* [WHAT TO PRODUCE] Go through the listing below. Copy each line that has the string "title".

* [GIVEN RECORDS]
▬▬▬▬▬▬▬▬▬▬
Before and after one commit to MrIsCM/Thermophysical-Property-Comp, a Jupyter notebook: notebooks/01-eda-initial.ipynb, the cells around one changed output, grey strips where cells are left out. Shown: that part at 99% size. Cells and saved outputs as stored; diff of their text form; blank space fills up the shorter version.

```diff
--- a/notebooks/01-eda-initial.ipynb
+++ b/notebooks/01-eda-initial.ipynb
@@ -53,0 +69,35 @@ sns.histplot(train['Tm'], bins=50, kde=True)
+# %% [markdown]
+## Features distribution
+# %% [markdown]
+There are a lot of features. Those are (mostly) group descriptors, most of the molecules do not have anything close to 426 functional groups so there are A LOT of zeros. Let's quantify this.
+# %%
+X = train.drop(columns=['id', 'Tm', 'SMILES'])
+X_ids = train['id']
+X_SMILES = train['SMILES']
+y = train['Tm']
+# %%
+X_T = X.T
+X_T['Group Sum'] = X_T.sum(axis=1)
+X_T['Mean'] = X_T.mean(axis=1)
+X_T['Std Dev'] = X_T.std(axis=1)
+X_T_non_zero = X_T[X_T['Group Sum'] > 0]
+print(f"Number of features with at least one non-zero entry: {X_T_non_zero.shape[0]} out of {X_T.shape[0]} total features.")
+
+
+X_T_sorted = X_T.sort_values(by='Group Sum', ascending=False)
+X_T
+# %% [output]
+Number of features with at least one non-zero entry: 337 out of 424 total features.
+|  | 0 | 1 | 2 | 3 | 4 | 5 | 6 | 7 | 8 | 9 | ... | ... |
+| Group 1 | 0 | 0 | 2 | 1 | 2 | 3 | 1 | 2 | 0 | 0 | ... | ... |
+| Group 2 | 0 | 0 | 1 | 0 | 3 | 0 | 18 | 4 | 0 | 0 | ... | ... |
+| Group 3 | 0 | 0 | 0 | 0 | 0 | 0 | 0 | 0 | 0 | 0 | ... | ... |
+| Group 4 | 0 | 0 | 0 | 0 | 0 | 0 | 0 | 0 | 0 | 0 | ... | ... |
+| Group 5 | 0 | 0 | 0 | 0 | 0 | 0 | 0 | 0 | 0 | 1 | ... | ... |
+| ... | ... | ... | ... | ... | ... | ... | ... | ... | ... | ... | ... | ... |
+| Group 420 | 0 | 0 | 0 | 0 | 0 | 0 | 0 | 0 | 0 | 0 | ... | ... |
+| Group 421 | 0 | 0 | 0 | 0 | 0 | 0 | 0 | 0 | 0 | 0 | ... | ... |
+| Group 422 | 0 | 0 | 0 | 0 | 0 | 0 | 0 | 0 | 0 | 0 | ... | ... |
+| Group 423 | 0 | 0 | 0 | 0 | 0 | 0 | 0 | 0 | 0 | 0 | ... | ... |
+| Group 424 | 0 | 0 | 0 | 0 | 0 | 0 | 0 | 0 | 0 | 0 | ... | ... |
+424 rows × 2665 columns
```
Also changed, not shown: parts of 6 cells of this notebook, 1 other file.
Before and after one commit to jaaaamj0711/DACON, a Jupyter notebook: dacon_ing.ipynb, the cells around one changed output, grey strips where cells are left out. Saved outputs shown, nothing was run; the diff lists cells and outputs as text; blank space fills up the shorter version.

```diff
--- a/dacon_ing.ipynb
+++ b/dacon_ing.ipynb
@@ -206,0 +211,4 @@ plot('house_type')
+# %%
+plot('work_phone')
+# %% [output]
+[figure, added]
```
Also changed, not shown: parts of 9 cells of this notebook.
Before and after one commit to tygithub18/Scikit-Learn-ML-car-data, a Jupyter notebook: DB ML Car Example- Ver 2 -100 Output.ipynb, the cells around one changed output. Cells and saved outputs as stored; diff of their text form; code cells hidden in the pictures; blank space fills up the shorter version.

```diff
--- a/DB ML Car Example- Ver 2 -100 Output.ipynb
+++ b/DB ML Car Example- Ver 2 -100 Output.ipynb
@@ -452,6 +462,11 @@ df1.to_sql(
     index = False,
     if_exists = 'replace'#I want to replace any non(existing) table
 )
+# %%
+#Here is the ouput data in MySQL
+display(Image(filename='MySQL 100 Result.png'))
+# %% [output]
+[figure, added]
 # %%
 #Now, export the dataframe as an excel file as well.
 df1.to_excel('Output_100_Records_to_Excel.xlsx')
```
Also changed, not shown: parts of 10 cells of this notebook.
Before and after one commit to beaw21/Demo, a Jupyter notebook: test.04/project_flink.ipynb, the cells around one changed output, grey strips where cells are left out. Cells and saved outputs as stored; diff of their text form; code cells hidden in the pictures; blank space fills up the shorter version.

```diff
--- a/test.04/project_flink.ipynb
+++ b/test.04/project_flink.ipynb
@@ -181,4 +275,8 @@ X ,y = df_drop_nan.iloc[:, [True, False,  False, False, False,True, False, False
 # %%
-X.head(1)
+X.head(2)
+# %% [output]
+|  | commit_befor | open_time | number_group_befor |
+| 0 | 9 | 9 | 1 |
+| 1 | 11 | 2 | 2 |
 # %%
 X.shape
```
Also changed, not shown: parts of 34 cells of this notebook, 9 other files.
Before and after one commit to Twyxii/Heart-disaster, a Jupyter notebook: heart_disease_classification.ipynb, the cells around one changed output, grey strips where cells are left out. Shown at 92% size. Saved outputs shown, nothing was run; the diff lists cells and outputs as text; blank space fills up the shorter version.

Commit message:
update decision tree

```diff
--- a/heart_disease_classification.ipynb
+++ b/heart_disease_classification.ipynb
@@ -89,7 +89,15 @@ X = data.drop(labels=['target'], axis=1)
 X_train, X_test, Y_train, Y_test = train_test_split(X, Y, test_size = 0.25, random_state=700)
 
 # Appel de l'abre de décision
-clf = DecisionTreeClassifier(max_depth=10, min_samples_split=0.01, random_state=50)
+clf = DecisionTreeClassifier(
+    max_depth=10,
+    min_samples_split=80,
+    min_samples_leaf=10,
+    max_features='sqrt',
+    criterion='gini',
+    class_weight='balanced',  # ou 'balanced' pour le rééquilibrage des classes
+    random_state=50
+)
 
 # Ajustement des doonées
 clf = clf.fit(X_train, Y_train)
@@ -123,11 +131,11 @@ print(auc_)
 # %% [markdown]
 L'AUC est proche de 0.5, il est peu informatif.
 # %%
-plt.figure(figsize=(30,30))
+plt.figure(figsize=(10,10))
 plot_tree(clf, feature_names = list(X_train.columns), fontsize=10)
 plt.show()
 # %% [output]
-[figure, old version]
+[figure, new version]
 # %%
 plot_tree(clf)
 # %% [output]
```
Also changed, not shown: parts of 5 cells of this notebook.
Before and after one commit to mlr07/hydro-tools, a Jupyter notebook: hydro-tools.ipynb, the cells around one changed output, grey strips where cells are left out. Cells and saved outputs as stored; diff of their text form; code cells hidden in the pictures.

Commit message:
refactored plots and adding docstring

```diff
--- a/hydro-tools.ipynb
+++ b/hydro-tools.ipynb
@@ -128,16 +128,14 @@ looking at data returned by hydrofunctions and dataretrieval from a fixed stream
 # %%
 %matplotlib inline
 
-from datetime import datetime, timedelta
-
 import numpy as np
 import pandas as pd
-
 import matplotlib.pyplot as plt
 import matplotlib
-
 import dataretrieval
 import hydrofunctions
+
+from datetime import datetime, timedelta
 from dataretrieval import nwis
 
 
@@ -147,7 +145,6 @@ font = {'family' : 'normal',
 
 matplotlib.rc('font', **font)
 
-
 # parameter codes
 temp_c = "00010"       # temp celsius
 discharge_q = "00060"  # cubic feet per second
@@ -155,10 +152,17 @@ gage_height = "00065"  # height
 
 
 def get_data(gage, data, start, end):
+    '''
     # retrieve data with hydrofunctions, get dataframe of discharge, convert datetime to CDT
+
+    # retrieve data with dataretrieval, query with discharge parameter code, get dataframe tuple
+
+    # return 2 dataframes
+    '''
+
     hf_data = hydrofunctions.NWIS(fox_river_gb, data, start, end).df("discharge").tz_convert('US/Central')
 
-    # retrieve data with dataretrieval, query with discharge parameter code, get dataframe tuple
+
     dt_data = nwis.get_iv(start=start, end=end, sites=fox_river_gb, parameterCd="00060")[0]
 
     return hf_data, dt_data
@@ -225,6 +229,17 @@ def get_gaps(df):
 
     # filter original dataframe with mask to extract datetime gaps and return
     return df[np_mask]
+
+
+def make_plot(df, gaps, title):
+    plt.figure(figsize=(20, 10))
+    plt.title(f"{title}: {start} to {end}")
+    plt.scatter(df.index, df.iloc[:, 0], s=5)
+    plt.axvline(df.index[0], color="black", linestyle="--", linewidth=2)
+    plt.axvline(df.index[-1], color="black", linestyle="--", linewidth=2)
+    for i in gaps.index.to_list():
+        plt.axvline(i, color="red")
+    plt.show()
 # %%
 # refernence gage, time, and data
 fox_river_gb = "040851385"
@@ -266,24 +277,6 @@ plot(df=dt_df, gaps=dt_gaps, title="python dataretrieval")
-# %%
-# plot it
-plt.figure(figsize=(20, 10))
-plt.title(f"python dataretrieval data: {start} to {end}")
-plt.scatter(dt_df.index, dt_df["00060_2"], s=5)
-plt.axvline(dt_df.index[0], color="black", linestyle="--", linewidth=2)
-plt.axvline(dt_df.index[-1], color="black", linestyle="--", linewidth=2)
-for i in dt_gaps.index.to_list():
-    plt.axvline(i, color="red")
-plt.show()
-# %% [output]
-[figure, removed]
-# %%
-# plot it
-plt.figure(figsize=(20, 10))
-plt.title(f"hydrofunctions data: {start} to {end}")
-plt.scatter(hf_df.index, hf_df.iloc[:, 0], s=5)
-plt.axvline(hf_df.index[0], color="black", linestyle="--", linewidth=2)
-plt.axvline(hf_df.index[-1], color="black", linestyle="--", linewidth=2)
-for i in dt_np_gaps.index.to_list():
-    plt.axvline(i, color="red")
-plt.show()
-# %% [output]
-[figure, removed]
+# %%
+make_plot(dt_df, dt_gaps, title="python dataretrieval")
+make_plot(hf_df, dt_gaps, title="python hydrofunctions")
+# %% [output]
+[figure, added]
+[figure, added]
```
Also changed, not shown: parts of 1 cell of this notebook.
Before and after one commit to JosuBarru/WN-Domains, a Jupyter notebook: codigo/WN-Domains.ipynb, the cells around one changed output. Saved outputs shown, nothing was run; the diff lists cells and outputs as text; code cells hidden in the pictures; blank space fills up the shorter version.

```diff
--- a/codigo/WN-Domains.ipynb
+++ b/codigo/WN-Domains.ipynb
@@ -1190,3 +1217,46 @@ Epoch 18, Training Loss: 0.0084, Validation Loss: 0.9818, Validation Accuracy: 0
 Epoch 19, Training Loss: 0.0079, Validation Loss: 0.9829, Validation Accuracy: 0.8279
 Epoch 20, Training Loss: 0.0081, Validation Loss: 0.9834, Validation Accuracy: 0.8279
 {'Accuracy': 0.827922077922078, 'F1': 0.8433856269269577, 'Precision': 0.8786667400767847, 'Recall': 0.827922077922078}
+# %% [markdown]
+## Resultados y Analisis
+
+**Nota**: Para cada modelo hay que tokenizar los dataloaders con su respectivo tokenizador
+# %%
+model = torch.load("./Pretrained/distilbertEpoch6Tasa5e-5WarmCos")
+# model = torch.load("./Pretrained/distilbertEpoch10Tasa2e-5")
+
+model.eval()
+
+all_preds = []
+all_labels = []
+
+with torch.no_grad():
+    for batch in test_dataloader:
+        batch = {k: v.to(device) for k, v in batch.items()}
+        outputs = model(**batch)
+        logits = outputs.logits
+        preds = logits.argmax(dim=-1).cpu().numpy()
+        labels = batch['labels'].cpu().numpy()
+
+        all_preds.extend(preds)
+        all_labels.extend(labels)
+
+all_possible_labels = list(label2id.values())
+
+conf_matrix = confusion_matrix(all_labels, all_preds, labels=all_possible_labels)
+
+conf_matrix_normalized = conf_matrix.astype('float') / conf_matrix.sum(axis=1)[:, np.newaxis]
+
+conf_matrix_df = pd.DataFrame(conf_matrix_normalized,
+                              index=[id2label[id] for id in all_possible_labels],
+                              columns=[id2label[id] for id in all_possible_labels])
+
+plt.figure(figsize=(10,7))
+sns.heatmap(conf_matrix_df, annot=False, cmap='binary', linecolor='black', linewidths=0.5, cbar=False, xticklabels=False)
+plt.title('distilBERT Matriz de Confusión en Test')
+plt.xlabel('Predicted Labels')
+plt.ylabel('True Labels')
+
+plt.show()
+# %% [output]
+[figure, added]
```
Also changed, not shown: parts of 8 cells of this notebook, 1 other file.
▬▬▬▬▬▬▬▬▬▬
* [EXERCISE SOLUTION]
+def make_plot(df, gaps, title):
+    plt.title(f"{title}: {start} to {end}")
@@ -266,24 +277,6 @@ plot(df=dt_df, gaps=dt_gaps, title="python dataretrieval")
-plt.title(f"python dataretrieval data: {start} to {end}")
-plt.title(f"hydrofunctions data: {start} to {end}")
+make_plot(dt_df, dt_gaps, title="python dataretrieval")
+make_plot(hf_df, dt_gaps, title="python hydrofunctions")
+plt.title('distilBERT Matriz de Confusión en Test')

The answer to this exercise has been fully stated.